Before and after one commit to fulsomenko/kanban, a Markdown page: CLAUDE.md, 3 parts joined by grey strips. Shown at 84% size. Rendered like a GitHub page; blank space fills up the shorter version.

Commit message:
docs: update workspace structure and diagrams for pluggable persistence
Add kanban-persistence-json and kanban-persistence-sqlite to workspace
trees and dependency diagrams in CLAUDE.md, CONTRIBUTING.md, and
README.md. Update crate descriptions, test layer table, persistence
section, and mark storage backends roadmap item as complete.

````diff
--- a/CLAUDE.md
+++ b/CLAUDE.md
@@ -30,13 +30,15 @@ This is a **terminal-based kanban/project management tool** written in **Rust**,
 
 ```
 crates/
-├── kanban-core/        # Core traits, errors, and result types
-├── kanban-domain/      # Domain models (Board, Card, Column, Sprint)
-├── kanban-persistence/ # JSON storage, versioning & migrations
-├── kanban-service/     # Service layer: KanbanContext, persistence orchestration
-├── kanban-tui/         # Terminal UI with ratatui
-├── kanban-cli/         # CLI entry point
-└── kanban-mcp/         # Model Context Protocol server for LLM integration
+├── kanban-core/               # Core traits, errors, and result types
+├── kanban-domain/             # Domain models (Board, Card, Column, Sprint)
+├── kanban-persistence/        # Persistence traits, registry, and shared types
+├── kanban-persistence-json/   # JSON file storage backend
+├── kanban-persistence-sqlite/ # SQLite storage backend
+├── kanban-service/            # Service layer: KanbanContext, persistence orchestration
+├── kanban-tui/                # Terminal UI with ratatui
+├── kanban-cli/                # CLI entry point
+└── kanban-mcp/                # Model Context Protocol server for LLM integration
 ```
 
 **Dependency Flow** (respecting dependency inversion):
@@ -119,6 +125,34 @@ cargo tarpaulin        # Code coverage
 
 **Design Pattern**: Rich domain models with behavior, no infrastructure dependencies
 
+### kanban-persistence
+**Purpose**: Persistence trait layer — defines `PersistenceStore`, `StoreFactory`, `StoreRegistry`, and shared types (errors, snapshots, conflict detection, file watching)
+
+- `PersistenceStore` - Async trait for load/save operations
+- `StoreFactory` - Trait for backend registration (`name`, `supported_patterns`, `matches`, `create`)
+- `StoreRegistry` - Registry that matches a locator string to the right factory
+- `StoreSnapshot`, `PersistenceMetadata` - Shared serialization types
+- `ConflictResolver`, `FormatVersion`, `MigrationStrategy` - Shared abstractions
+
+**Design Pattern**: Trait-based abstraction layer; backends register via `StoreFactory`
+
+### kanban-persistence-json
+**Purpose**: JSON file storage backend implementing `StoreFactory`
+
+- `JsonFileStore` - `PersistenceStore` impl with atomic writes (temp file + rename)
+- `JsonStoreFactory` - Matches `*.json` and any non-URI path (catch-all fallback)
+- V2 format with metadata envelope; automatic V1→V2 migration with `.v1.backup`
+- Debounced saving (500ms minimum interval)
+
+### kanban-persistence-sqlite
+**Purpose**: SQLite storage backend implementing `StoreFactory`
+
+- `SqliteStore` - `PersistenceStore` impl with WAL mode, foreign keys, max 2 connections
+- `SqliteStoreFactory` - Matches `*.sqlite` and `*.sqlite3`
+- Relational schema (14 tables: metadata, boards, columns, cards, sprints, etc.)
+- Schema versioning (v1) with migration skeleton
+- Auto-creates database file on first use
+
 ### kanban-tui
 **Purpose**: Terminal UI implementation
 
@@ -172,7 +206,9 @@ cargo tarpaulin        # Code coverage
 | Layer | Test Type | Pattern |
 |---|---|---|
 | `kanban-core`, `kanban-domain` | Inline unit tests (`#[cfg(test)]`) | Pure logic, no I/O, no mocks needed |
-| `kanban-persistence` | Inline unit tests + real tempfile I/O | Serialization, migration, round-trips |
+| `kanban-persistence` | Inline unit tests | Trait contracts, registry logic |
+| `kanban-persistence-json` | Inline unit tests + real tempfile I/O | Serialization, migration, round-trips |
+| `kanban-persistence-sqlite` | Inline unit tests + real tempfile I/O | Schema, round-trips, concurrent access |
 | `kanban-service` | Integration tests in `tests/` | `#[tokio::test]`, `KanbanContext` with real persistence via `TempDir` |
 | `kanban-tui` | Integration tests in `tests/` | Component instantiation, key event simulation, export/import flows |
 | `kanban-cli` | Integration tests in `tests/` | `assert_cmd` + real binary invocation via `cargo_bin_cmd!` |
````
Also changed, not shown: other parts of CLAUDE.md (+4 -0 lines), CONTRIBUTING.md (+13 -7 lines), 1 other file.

** YOUR ASSIGNMENT **
The response has to give back every record verbatim.

** EXERCISE RESULT **
Before and after one commit to fulsomenko/kanban, a Markdown page: CLAUDE.md, 3 parts joined by grey strips. Shown at 84% size. Rendered like a GitHub page; blank space fills up the shorter version.

Commit message:
docs: update workspace structure and diagrams for pluggable persistence
Add kanban-persistence-json and kanban-persistence-sqlite to workspace
trees and dependency diagrams in CLAUDE.md, CONTRIBUTING.md, and
README.md. Update crate descriptions, test layer table, persistence
section, and mark storage backends roadmap item as complete.

````diff
--- a/CLAUDE.md
+++ b/CLAUDE.md
@@ -30,13 +30,15 @@ This is a **terminal-based kanban/project management tool** written in **Rust**,
 
 ```
 crates/
-├── kanban-core/        # Core traits, errors, and result types
-├── kanban-domain/      # Domain models (Board, Card, Column, Sprint)
-├── kanban-persistence/ # JSON storage, versioning & migrations
-├── kanban-service/     # Service layer: KanbanContext, persistence orchestration
-├── kanban-tui/         # Terminal UI with ratatui
-├── kanban-cli/         # CLI entry point
-└── kanban-mcp/         # Model Context Protocol server for LLM integration
+├── kanban-core/               # Core traits, errors, and result types
+├── kanban-domain/             # Domain models (Board, Card, Column, Sprint)
+├── kanban-persistence/        # Persistence traits, registry, and shared types
+├── kanban-persistence-json/   # JSON file storage backend
+├── kanban-persistence-sqlite/ # SQLite storage backend
+├── kanban-service/            # Service layer: KanbanContext, persistence orchestration
+├── kanban-tui/                # Terminal UI with ratatui
+├── kanban-cli/                # CLI entry point
+└── kanban-mcp/                # Model Context Protocol server for LLM integration
 ```
 
 **Dependency Flow** (respecting dependency inversion):
@@ -119,6 +125,34 @@ cargo tarpaulin        # Code coverage
 
 **Design Pattern**: Rich domain models with behavior, no infrastructure dependencies
 
+### kanban-persistence
+**Purpose**: Persistence trait layer — defines `PersistenceStore`, `StoreFactory`, `StoreRegistry`, and shared types (errors, snapshots, conflict detection, file watching)
+
+- `PersistenceStore` - Async trait for load/save operations
+- `StoreFactory` - Trait for backend registration (`name`, `supported_patterns`, `matches`, `create`)
+- `StoreRegistry` - Registry that matches a locator string to the right factory
+- `StoreSnapshot`, `PersistenceMetadata` - Shared serialization types
+- `ConflictResolver`, `FormatVersion`, `MigrationStrategy` - Shared abstractions
+
+**Design Pattern**: Trait-based abstraction layer; backends register via `StoreFactory`
+
+### kanban-persistence-json
+**Purpose**: JSON file storage backend implementing `StoreFactory`
+
+- `JsonFileStore` - `PersistenceStore` impl with atomic writes (temp file + rename)
+- `JsonStoreFactory` - Matches `*.json` and any non-URI path (catch-all fallback)
+- V2 format with metadata envelope; automatic V1→V2 migration with `.v1.backup`
+- Debounced saving (500ms minimum interval)
+
+### kanban-persistence-sqlite
+**Purpose**: SQLite storage backend implementing `StoreFactory`
+
+- `SqliteStore` - `PersistenceStore` impl with WAL mode, foreign keys, max 2 connections
+- `SqliteStoreFactory` - Matches `*.sqlite` and `*.sqlite3`
+- Relational schema (14 tables: metadata, boards, columns, cards, sprints, etc.)
+- Schema versioning (v1) with migration skeleton
+- Auto-creates database file on first use
+
 ### kanban-tui
 **Purpose**: Terminal UI implementation
 
@@ -172,7 +206,9 @@ cargo tarpaulin        # Code coverage
 | Layer | Test Type | Pattern |
 |---|---|---|
 | `kanban-core`, `kanban-domain` | Inline unit tests (`#[cfg(test)]`) | Pure logic, no I/O, no mocks needed |
-| `kanban-persistence` | Inline unit tests + real tempfile I/O | Serialization, migration, round-trips |
+| `kanban-persistence` | Inline unit tests | Trait contracts, registry logic |
+| `kanban-persistence-json` | Inline unit tests + real tempfile I/O | Serialization, migration, round-trips |
+| `kanban-persistence-sqlite` | Inline unit tests + real tempfile I/O | Schema, round-trips, concurrent access |
 | `kanban-service` | Integration tests in `tests/` | `#[tokio::test]`, `KanbanContext` with real persistence via `TempDir` |
 | `kanban-tui` | Integration tests in `tests/` | Component instantiation, key event simulation, export/import flows |
 | `kanban-cli` | Integration tests in `tests/` | `assert_cmd` + real binary invocation via `cargo_bin_cmd!` |
````
Also changed, not shown: other parts of CLAUDE.md (+4 -0 lines), CONTRIBUTING.md (+13 -7 lines), 1 other file.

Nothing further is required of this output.